ASSIGNMENT: Tally the lines in the entries where the string "completed" appears, and write only the total.

[Version difference data]
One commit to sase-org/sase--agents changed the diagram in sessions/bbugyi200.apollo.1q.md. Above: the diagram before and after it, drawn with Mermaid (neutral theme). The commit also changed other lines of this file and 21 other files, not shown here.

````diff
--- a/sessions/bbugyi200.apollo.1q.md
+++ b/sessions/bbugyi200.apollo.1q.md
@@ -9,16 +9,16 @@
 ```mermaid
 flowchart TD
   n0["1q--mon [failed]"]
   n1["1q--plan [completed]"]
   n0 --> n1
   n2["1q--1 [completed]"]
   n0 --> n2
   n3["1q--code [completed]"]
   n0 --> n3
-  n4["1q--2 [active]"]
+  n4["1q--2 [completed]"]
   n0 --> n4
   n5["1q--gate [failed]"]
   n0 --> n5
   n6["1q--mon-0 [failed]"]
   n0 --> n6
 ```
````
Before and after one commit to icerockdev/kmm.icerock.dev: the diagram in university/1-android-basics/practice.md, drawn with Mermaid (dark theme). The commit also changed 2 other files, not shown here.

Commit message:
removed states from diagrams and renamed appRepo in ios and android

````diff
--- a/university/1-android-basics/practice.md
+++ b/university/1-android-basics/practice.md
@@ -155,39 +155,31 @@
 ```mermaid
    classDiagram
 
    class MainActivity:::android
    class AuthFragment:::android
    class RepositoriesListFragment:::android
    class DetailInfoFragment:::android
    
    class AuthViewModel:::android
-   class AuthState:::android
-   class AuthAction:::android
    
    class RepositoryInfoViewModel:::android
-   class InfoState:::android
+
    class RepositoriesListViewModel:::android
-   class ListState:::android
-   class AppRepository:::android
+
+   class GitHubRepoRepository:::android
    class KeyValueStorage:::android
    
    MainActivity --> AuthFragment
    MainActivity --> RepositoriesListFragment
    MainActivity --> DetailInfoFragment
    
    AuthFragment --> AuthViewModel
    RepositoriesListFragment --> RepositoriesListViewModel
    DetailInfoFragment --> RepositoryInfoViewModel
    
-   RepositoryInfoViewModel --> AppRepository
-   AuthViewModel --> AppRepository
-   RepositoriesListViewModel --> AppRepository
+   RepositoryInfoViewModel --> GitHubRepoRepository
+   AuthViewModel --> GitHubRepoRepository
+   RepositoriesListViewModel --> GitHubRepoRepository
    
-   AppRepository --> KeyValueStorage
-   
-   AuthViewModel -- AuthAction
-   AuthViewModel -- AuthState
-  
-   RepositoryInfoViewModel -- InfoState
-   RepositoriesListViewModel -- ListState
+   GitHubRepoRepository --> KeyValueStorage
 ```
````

SOLUTION TO THIS PROBLEM: 4